During the COVID-19 pandemic, adapting to sudden changes was necessary. Growing from these changes was the best possible outcome. I transferred from UM-Dearborn as the pandemic began, beginning life at Ann Arbor remotely. I moved into a studio apartment in Kerrytown just north of central campus. It was the first time I had moved away
While the transition to remote learning was hard and learning how to live alone was new, the real challenge came later. During my first semester of junior year, I joined the startup incubator optiMize, with a goal of inventing a wellness device to help people stay healthy throughout the pandemic. I didn’t quite understand what I wanted to create in the beginning, but the answer quickly became clear.
In October 2020, a friend of mine died by suicide, unable to cope with the pressure he was put under. Distraught, my way of adapting was to use this grief as a reason to pursue mental health for my optiMize project. Without knowing it, I began to grow from the situation put in front of me, deepening my desire to use engineering to help others. In short order, I organized a team of volunteer U-M students and began development of the app for the next several months.
We developed our first working prototype in March 2021. It was a health app that proactively monitored mental wellbeing and provided tools for the user to access professional help. This time solidified my realization that my studies in engineering went far beyond creation for creation’s sake. Engineering is innovation to make our lives better; engineering is just one tool we use to build a better future for everyone. For the first time, my perception of my abilities grew and evolved.
This experience showed me the fragility of life and how little control we hold on the world around us. The pandemic, the sudden transitions to a remote world, the death of my friend—all of these were outside of my grasp. I was forced to adapt to these new pressures placed upon me. The only thing I could control, what I could truly change for the better, was myself in the face of these external pressures. In my view, adapting to new circumstances is a passive step, flowing with the world moving around us. Growth is the active step, a choice to not only be open to change, but to actively change yourself. It’s scary, disconcerting, and uncomfortable—after all, I wasn’t an app developer, team leader, or mental health advocate before this app—but this growth is how we become better versions of ourselves.

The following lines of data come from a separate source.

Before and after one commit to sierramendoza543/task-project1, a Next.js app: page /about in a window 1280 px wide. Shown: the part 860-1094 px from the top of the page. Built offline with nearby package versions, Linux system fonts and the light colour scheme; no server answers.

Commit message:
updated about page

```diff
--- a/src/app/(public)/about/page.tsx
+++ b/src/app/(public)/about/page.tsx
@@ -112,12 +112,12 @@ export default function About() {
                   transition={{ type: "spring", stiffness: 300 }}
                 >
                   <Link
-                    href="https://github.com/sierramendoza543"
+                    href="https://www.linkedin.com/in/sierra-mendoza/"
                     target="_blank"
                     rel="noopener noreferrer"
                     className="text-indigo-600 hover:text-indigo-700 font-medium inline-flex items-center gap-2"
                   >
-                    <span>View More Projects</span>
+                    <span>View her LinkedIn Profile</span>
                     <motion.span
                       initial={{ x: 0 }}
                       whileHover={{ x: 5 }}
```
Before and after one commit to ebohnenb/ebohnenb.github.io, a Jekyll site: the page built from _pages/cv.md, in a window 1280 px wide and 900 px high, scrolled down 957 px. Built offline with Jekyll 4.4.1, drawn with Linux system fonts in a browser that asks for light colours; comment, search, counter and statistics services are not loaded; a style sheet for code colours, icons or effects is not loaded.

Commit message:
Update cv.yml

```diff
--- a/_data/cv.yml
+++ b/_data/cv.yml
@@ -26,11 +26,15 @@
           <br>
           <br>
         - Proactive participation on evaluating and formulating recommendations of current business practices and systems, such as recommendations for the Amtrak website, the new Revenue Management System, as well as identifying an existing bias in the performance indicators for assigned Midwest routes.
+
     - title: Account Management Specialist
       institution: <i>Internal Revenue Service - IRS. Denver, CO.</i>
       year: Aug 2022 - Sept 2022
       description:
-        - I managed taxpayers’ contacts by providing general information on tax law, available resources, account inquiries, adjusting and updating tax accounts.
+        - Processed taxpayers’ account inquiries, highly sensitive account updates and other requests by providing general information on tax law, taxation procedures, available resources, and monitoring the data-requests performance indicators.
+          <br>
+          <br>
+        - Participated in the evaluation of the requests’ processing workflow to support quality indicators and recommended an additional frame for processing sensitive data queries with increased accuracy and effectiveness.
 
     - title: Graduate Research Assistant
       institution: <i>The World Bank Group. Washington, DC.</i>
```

Now that I’m aware of the power of actively choosing to grow, I seek it whenever I can. We can never pick when the world shifts, so seeking growth on purpose prepares us for being comfortable with these forced adaptations. As of writing this, I sought growth through speaking at my graduation. While public speaking was not something I considered myself capable of six months ago, I chose to grow into it. In similar opportunities, I advise you to do the same.
KHALIF ADEGEYE, ’22, was a LEAD scholar, works as a product manager at Microsoft, and aims to influence change in the public policy space.